ASIA/BANGLADESH - Appeal by religious leaders: justice and security for religious minorities

Wednesday, 27 July 2022 human rights   religious minorities  

Dhaka (Agenzia Fides) – More than 100 leaders of religious minority communities in Bangladesh, a country with a large Muslim majority, demonstrate and express disappointment at the violence against their places of worship and the members of their communities.
As Fides learned, the "Bangladesh Hindu, Buddhist, Christian Unity Council", an inter-confessional body, has gathered in recent days religious and faithful leaders at the National Sahidminar (Martyr's Monument) in Dhaka, to ask the government for justice and security for the religious minorities in the nation.
The Council recalls that on July 15 a group of radical Muslims, after the alleged offense against Islam traced on the social network Facebook, attacked and set fire to houses, shops and Hindu temples in Narail.
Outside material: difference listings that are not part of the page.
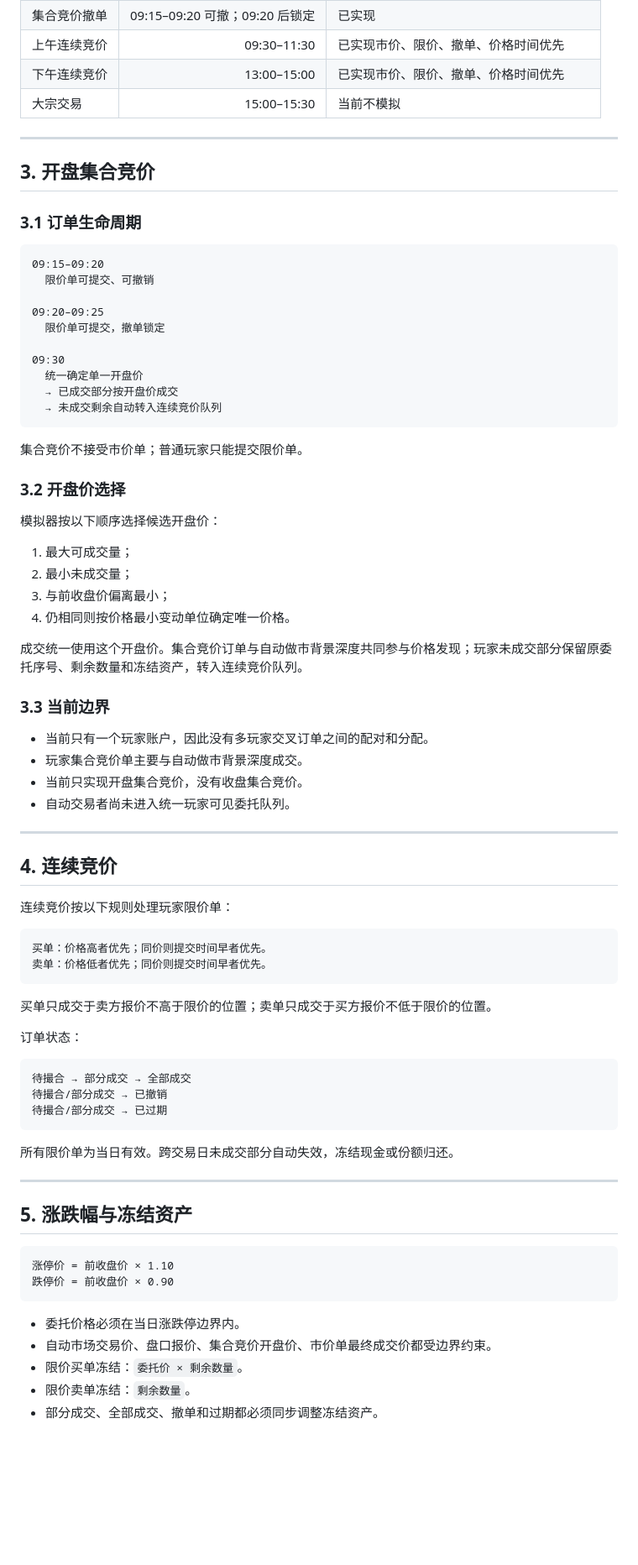
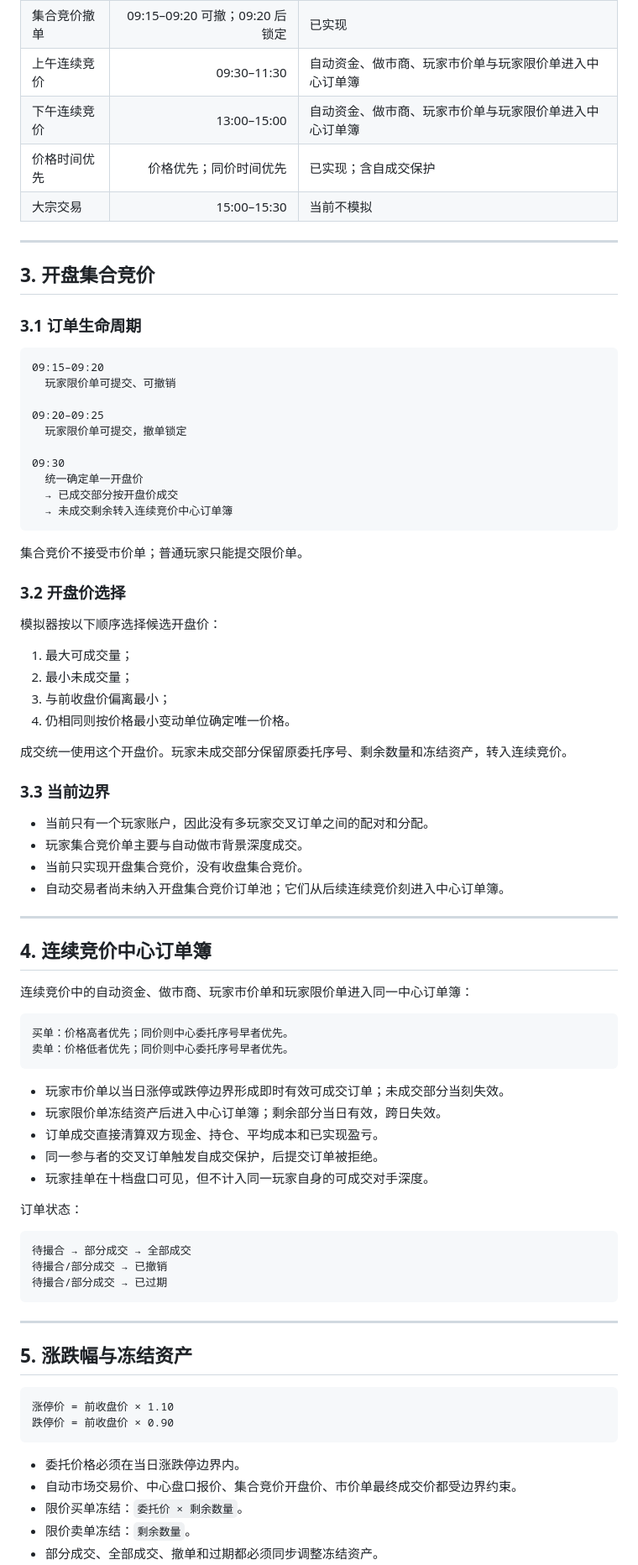
Before and after one commit to dagasolo138-lgtm/hhh, a Markdown page: 交易制度参数表.md, the part around one of its changes. Shown at 84% size. Rendered like a GitHub page; blank space fills up the shorter version.

Commit message:
更新交易制度表为连续竞价统一中心订单簿

````diff
--- a/交易制度参数表.md
+++ b/交易制度参数表.md
@@ -37,8 +37,9 @@
 | 涨跌幅限制 | 相对前收盘价 ±10% | 已接入状态、盘口、开盘价、市价单与限价单 |
 | 开盘集合竞价 | 09:15–09:25 | 已实现独立订单池和 09:30 单一开盘价 |
 | 集合竞价撤单 | 09:15–09:20 可撤；09:20 后锁定 | 已实现 |
-| 上午连续竞价 | 09:30–11:30 | 已实现市价、限价、撤单、价格时间优先 |
-| 下午连续竞价 | 13:00–15:00 | 已实现市价、限价、撤单、价格时间优先 |
+| 上午连续竞价 | 09:30–11:30 | 自动资金、做市商、玩家市价单与玩家限价单进入中心订单簿 |
+| 下午连续竞价 | 13:00–15:00 | 自动资金、做市商、玩家市价单与玩家限价单进入中心订单簿 |
+| 价格时间优先 | 价格优先；同价时间优先 | 已实现；含自成交保护 |
 | 大宗交易 | 15:00–15:30 | 当前不模拟 |
 
 ---
@@ -49,15 +50,15 @@
 
 ```text
 09:15–09:20
-  限价单可提交、可撤销
+  玩家限价单可提交、可撤销
 
 09:20–09:25
-  限价单可提交，撤单锁定
+  玩家限价单可提交，撤单锁定
 
 09:30
   统一确定单一开盘价
   → 已成交部分按开盘价成交
-  → 未成交剩余自动转入连续竞价队列
+  → 未成交剩余转入连续竞价中心订单簿
 ```
 
 集合竞价不接受市价单；普通玩家只能提交限价单。
@@ -71,27 +72,31 @@
 3. 与前收盘价偏离最小；
 4. 仍相同则按价格最小变动单位确定唯一价格。
 
-成交统一使用这个开盘价。集合竞价订单与自动做市背景深度共同参与价格发现；玩家未成交部分保留原委托序号、剩余数量和冻结资产，转入连续竞价队列。
+成交统一使用这个开盘价。玩家未成交部分保留原委托序号、剩余数量和冻结资产，转入连续竞价。
 
 ### 3.3 当前边界
 
 - 当前只有一个玩家账户，因此没有多玩家交叉订单之间的配对和分配。
 - 玩家集合竞价单主要与自动做市背景深度成交。
 - 当前只实现开盘集合竞价，没有收盘集合竞价。
-- 自动交易者尚未进入统一玩家可见委托队列。
+- 自动交易者尚未纳入开盘集合竞价订单池；它们从后续连续竞价刻进入中心订单簿。
 
 ---
 
-## 4. 连续竞价
+## 4. 连续竞价中心订单簿
 
-连续竞价按以下规则处理玩家限价单：
+连续竞价中的自动资金、做市商、玩家市价单和玩家限价单进入同一中心订单簿：
 
 ```text
-买单：价格高者优先；同价则提交时间早者优先。
-卖单：价格低者优先；同价则提交时间早者优先。
+买单：价格高者优先；同价则中心委托序号早者优先。
+卖单：价格低者优先；同价则中心委托序号早者优先。
 ```
 
-买单只成交于卖方报价不高于限价的位置；卖单只成交于买方报价不低于限价的位置。
+- 玩家市价单以当日涨停或跌停边界形成即时有效可成交订单；未成交部分当刻失效。
+- 玩家限价单冻结资产后进入中心订单簿；剩余部分当日有效，跨日失效。
+- 订单成交直接清算双方现金、持仓、平均成本和已实现盈亏。
+- 同一参与者的交叉订单触发自成交保护，后提交订单被拒绝。
+- 玩家挂单在十档盘口可见，但不计入同一玩家自身的可成交对手深度。
 
 订单状态：
 
@@ -100,8 +105,6 @@
 待撮合/部分成交 → 已撤销
 待撮合/部分成交 → 已过期
 ```
-
-所有限价单为当日有效。跨交易日未成交部分自动失效，冻结现金或份额归还。
 
 ---
 
@@ -113,7 +116,7 @@
 ```
 
 - 委托价格必须在当日涨跌停边界内。
-- 自动市场交易价、盘口报价、集合竞价开盘价、市价单最终成交价都受边界约束。
+- 自动市场交易价、中心盘口报价、集合竞价开盘价、市价单最终成交价都受边界约束。
 - 限价买单冻结：`委托价 × 剩余数量`。
 - 限价卖单冻结：`剩余数量`。
 - 部分成交、全部成交、撤单和过期都必须同步调整冻结资产。
````
Also changed, not shown: other parts of 交易制度参数表.md (+6 -6 lines).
In the past, other violence took place, while "radical Islamists use false propaganda to carry out violence against religious minorities", it is noted.
In another episode, on July 5, Protestant Pastor Timothy Baroi was talking about Jesus Christ with a Muslim merchant named Muhammad Morshard in Gopalganj. At that moment, two imams from the nearby mosque, who were passing by, gathered a group of people and began to insult, threaten and beat Pastor Baroi, telling him not to talk about Jesus Christ with a Muslim. In June, Utpal Kumar Biswas, a Hindu teacher who works at Haji Yunus Ali School and College in Ashulia, near Dhaka, was beaten and later died.
This series of incidents, together with other minor cases, has generated the protest and public appeal of religious minorities demanding justice.
The Catholic Nirmol Rozario, president of the "Bangladesh Hindu, Buddhist, Christian Unity Council", tells Fides: "There have been dozens of episodes of violence against religious minorities recently, which we condemn. The police have not supervised sufficiently, while it is the task of the state to guarantee justice to minorities". Rozario recalls that the government has pledged to enact laws to combat discrimination, and to set up a special government commission to monitor respect for minority rights. "Our Prime Minister Sheikh Hasina is completing other projects but has not yet fulfilled these commitments". Professor Neem Chandra Bhowmik, a Hindu leader, notes: "The gratuitous attack on religious minorities suggests that there is a political weakness. The government has not taken adequate measures to prevent and deal with it".
As Nirmol Rozario reports to Fides, the "Bangladesh Hindu, Buddhist, Christian Unity Council" will hold a national day hunger strike on October 22, asking for the respect of the commitments undertaken by the "Awami League", the Prime Minister's party in the government, in the electoral manifesto already released in the 2018 general elections. Those electoral commitments also included the creation of a Ministry dedicated to the life of minorities in Bangladesh, the implementation of the Parbatya Chattogram peace treaty (relating to the Chittagong Hill Tracts conflict between the government and armed groups, on the question of the autonomy and land rights of the Jumma people), as well as the formation of a special Commission for land and indigenous peoples. According to "Ain o Salish Kendra" (ASK), a well-known Bangladeshi organization for legal aid and human rights, 3,679 acts of violence against religious, ethnic or cultural minorities occurred in Bangladesh between January 2013 and September 2021.
The population in Bangladesh largely professes Islam (88.7%); Hinduism (9.3%) followed by Buddhism (1%) and Christianity (1%), and other indigenous cults. There are about 400,000 Catholics. (FC) (Agenzia Fides, 27/7/2022)